### Supplied material

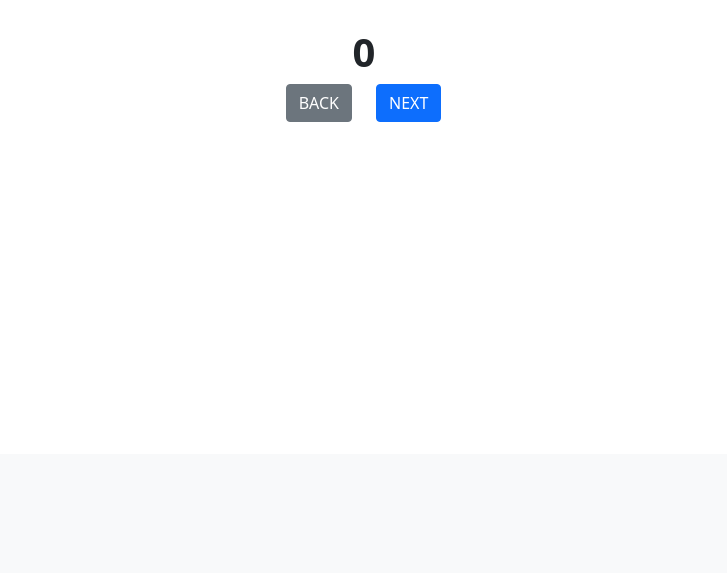
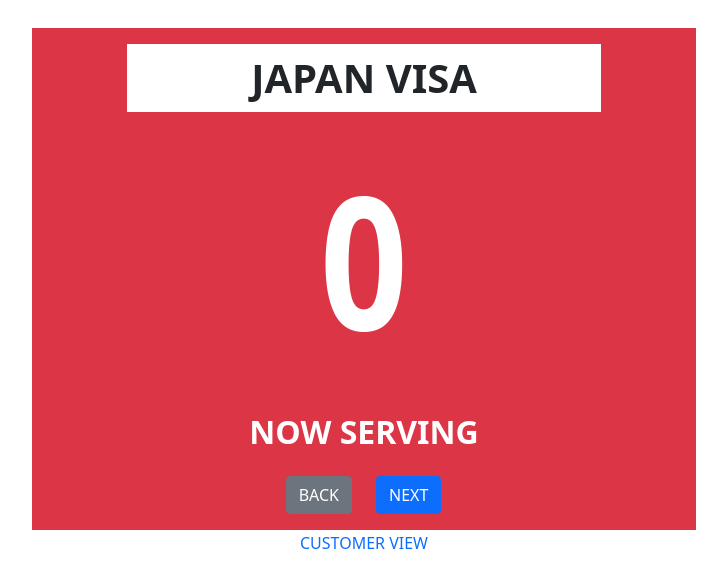
Before and after one commit to KrimssmirK/attic_tours, a Django app: page /queue/ in a window 1280 px wide. Shown: the part 346-919 px from the top of the page, without its empty margins (276-1003 px from the left). Before the commit the page ends 468 px from the top, so only its background shows below. Run offline with Django 5.2, Linux system fonts and the light colour scheme; data that the repository does not hold is empty; some libraries are stand-ins or nearby versions.

Commit message:
add: queue view

```diff
--- a/queues/templates/queues/customer_queue.html
+++ b/queues/templates/queues/customer_queue.html
@@ -17,7 +17,7 @@
               <div style="height: 30vw;">
                 <iframe style="height: 100%;width: 100%;" src="https://www.youtube.com/embed/J9CFh5QJKHo?si=uzKGXpe35wjsBkRJ&amp;loop=1&amp;controls=0&amp;mute=1&amp;autoplay=1&amp;playlist=J9CFh5QJKHo" title="YouTube video player" frameborder="0" allow="accelerometer; autoplay; clipboard-write; encrypted-media; gyroscope; picture-in-picture;" allowfullscreen></iframe>
               </div>
-              <div class="bg-danger mt-4">
+              <div class="bg-danger mt-5">
                 <p class="fs-1 fw-bold text-light text-center text-wrap">PLEASE TAKE A NUMBER AND WAIT FOR YOUR NUMBER TO BE CALLED</p>
               </div>
             </div>
@@ -34,7 +34,7 @@
                   </div>
                   <p class="text-white text-center fw-bold" style="font-size: 12vw;transform:scaleY(1.2)" id="current_queue_number">0</p>
                 </div>
-                {% comment %} <p class="text-white text-center p-0 fw-bold fs-2">NUMBER</p> {% endcomment %}
+                <p class="text-white text-center p-0 fw-bold fs-2">NOW SERVING</p>
               </div>
             </div>
           </div>
--- a/queues/templates/queues/queue.html
+++ b/queues/templates/queues/queue.html
@@ -7,23 +7,20 @@
   QUEUE
 {% endblock %}
 {% block content %}
-  <div class="row mt-5">
-    <div class="col-12">
-      <h1 class="fw-bold text-center" id="current_queue_number">0</h1>
+  <div class="w-50 mx-auto mt-5">
+    <div class="row">
+      {% comment %} <div class="col-12">
+        <h1 class="fw-bold text-center" id="current_queue_number" style="font-size: 500px;">0</h1>
+      </div> {% endcomment %}
+      <div class="bg-danger p-3 mh-100 mx-50">
+        <div>
+          <div class="bg-white w-75 mx-auto">
+            <p class="text-black text-center fw-bold fs-1">JAPAN VISA</p>
           </div>
-    <script>
-      function onNextButtonClick() {
-        const xhttp = new XMLHttpRequest()
-        xhttp.open('PUT', "{% url 'queues:increase_japan_queue_number'%}")
-
-        xhttp.send()
-      }
-      function onBackButtonClick() {
-        const xhttp = new XMLHttpRequest()
-        xhttp.open('PUT', "{% url 'queues:decrease_japan_queue_number'%}")
-        xhttp.send()
-      }
-    </script>
+          <p class="text-white text-center fw-bold" style="font-size: 12vw;transform:scaleY(1.2)" id="current_queue_number">0</p>
+        </div>
+        <p class="text-white text-center p-0 fw-bold fs-2">NOW SERVING</p>
+        <div class="row">
           <div class="col-6 text-end">
             <button type="button" class="btn btn-secondary" onclick="onBackButtonClick(this)">BACK</button>
           </div>
@@ -31,6 +28,26 @@
             <button type="button" class="btn btn-primary" onclick="onNextButtonClick(this)">NEXT</button>
           </div>
         </div>
+      </div>
+      <script>
+        function onNextButtonClick(event) {
+          const xhttp = new XMLHttpRequest()
+          xhttp.open('PUT', "{% url 'queues:increase_japan_queue_number'%}")
+
+          xhttp.send()
+          event.blur()
+        }
+        function onBackButtonClick(event) {
+          const xhttp = new XMLHttpRequest()
+          xhttp.open('PUT', "{% url 'queues:decrease_japan_queue_number'%}")
+          xhttp.send()
+          event.blur()
+        }
+      </script>
+    </div>
+    <p class="text-center"><a href="{% url 'queues:customer_queue' %}" style="text-decoration: none;">CUSTOMER VIEW</a></p>
+  </div>
+
   <script src="
 https://cdn.jsdelivr.net/npm/lodash@4.17.21/lodash.min.js
 "></script>
```
Also changed, not shown: queues/templates/queues/base.html (+6 -1 lines). Lines whose indentation alone changed are shown as unchanged.
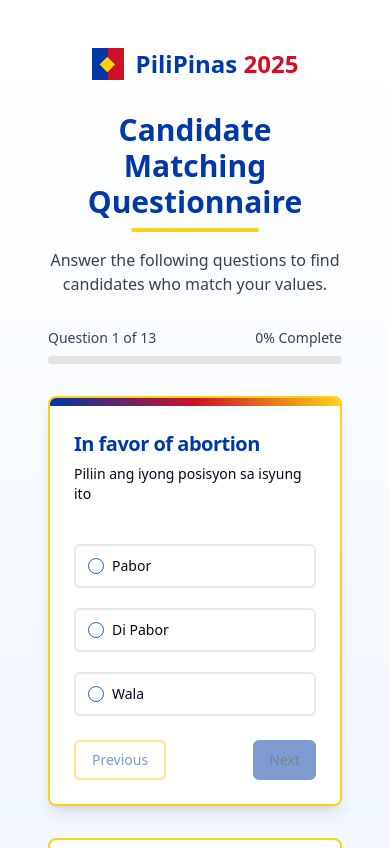
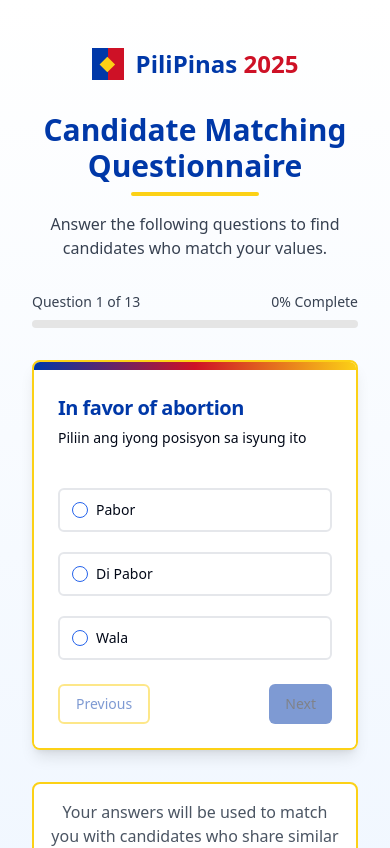
Before and after one commit to jamescasipong/Pilipinas2025, a Next.js app: page /questionnaire in a window 390 px wide. Shown: the top 848 px of the page. Built offline with nearby package versions, Linux system fonts and the light colour scheme.

Commit message:
Optimize layout styles for questionnaire page responsiveness.
Adjusted padding and max-width to improve the layout on smaller screens. This change ensures better usability and visual consistency across different devices.

```diff
--- a/app/questionnaire/page.tsx
+++ b/app/questionnaire/page.tsx
@@ -54,8 +54,8 @@ export default function QuestionnairePage() {
   }
 
   return (
-    <div className="min-h-screen bg-gradient-to-b from-white to-blue-50 py-12 px-4 md:px-6">
-      <div className="container mx-auto max-w-3xl">
+    <div className="min-h-screen bg-gradient-to-b from-white to-blue-50 py-12 px-0 md:px-6">
+      <div className="container mx-auto sm:max-w-3xl max-w-full">
         <div className="flex items-center justify-center gap-3 mb-8">
           <PhFlag className="h-8 w-8" />
           <Link href="/" className="text-2xl font-bold text-ph-blue">
```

### What is required
Repeat each record exactly, with the pictures left out.

### Solution
Before and after one commit to KrimssmirK/attic_tours, a Django app: page /queue/ in a window 1280 px wide. Shown: the part 346-919 px from the top of the page, without its empty margins (276-1003 px from the left). Before the commit the page ends 468 px from the top, so only its background shows below. Run offline with Django 5.2, Linux system fonts and the light colour scheme; data that the repository does not hold is empty; some libraries are stand-ins or nearby versions.

Commit message:
add: queue view

```diff
--- a/queues/templates/queues/customer_queue.html
+++ b/queues/templates/queues/customer_queue.html
@@ -17,7 +17,7 @@
               <div style="height: 30vw;">
                 <iframe style="height: 100%;width: 100%;" src="https://www.youtube.com/embed/J9CFh5QJKHo?si=uzKGXpe35wjsBkRJ&amp;loop=1&amp;controls=0&amp;mute=1&amp;autoplay=1&amp;playlist=J9CFh5QJKHo" title="YouTube video player" frameborder="0" allow="accelerometer; autoplay; clipboard-write; encrypted-media; gyroscope; picture-in-picture;" allowfullscreen></iframe>
               </div>
-              <div class="bg-danger mt-4">
+              <div class="bg-danger mt-5">
                 <p class="fs-1 fw-bold text-light text-center text-wrap">PLEASE TAKE A NUMBER AND WAIT FOR YOUR NUMBER TO BE CALLED</p>
               </div>
             </div>
@@ -34,7 +34,7 @@
                   </div>
                   <p class="text-white text-center fw-bold" style="font-size: 12vw;transform:scaleY(1.2)" id="current_queue_number">0</p>
                 </div>
-                {% comment %} <p class="text-white text-center p-0 fw-bold fs-2">NUMBER</p> {% endcomment %}
+                <p class="text-white text-center p-0 fw-bold fs-2">NOW SERVING</p>
               </div>
             </div>
           </div>
--- a/queues/templates/queues/queue.html
+++ b/queues/templates/queues/queue.html
@@ -7,23 +7,20 @@
   QUEUE
 {% endblock %}
 {% block content %}
-  <div class="row mt-5">
-    <div class="col-12">
-      <h1 class="fw-bold text-center" id="current_queue_number">0</h1>
+  <div class="w-50 mx-auto mt-5">
+    <div class="row">
+      {% comment %} <div class="col-12">
+        <h1 class="fw-bold text-center" id="current_queue_number" style="font-size: 500px;">0</h1>
+      </div> {% endcomment %}
+      <div class="bg-danger p-3 mh-100 mx-50">
+        <div>
+          <div class="bg-white w-75 mx-auto">
+            <p class="text-black text-center fw-bold fs-1">JAPAN VISA</p>
           </div>
-    <script>
-      function onNextButtonClick() {
-        const xhttp = new XMLHttpRequest()
-        xhttp.open('PUT', "{% url 'queues:increase_japan_queue_number'%}")
-
-        xhttp.send()
-      }
-      function onBackButtonClick() {
-        const xhttp = new XMLHttpRequest()
-        xhttp.open('PUT', "{% url 'queues:decrease_japan_queue_number'%}")
-        xhttp.send()
-      }
-    </script>
+          <p class="text-white text-center fw-bold" style="font-size: 12vw;transform:scaleY(1.2)" id="current_queue_number">0</p>
+        </div>
+        <p class="text-white text-center p-0 fw-bold fs-2">NOW SERVING</p>
+        <div class="row">
           <div class="col-6 text-end">
             <button type="button" class="btn btn-secondary" onclick="onBackButtonClick(this)">BACK</button>
           </div>
@@ -31,6 +28,26 @@
             <button type="button" class="btn btn-primary" onclick="onNextButtonClick(this)">NEXT</button>
           </div>
         </div>
+      </div>
+      <script>
+        function onNextButtonClick(event) {
+          const xhttp = new XMLHttpRequest()
+          xhttp.open('PUT', "{% url 'queues:increase_japan_queue_number'%}")
+
+          xhttp.send()
+          event.blur()
+        }
+        function onBackButtonClick(event) {
+          const xhttp = new XMLHttpRequest()
+          xhttp.open('PUT', "{% url 'queues:decrease_japan_queue_number'%}")
+          xhttp.send()
+          event.blur()
+        }
+      </script>
+    </div>
+    <p class="text-center"><a href="{% url 'queues:customer_queue' %}" style="text-decoration: none;">CUSTOMER VIEW</a></p>
+  </div>
+
   <script src="
 https://cdn.jsdelivr.net/npm/lodash@4.17.21/lodash.min.js
 "></script>
```
Also changed, not shown: queues/templates/queues/base.html (+6 -1 lines). Lines whose indentation alone changed are shown as unchanged.
Before and after one commit to jamescasipong/Pilipinas2025, a Next.js app: page /questionnaire in a window 390 px wide. Shown: the top 848 px of the page. Built offline with nearby package versions, Linux system fonts and the light colour scheme.

Commit message:
Optimize layout styles for questionnaire page responsiveness.
Adjusted padding and max-width to improve the layout on smaller screens. This change ensures better usability and visual consistency across different devices.

```diff
--- a/app/questionnaire/page.tsx
+++ b/app/questionnaire/page.tsx
@@ -54,8 +54,8 @@ export default function QuestionnairePage() {
   }
 
   return (
-    <div className="min-h-screen bg-gradient-to-b from-white to-blue-50 py-12 px-4 md:px-6">
-      <div className="container mx-auto max-w-3xl">
+    <div className="min-h-screen bg-gradient-to-b from-white to-blue-50 py-12 px-0 md:px-6">
+      <div className="container mx-auto sm:max-w-3xl max-w-full">
         <div className="flex items-center justify-center gap-3 mb-8">
           <PhFlag className="h-8 w-8" />
           <Link href="/" className="text-2xl font-bold text-ph-blue">
```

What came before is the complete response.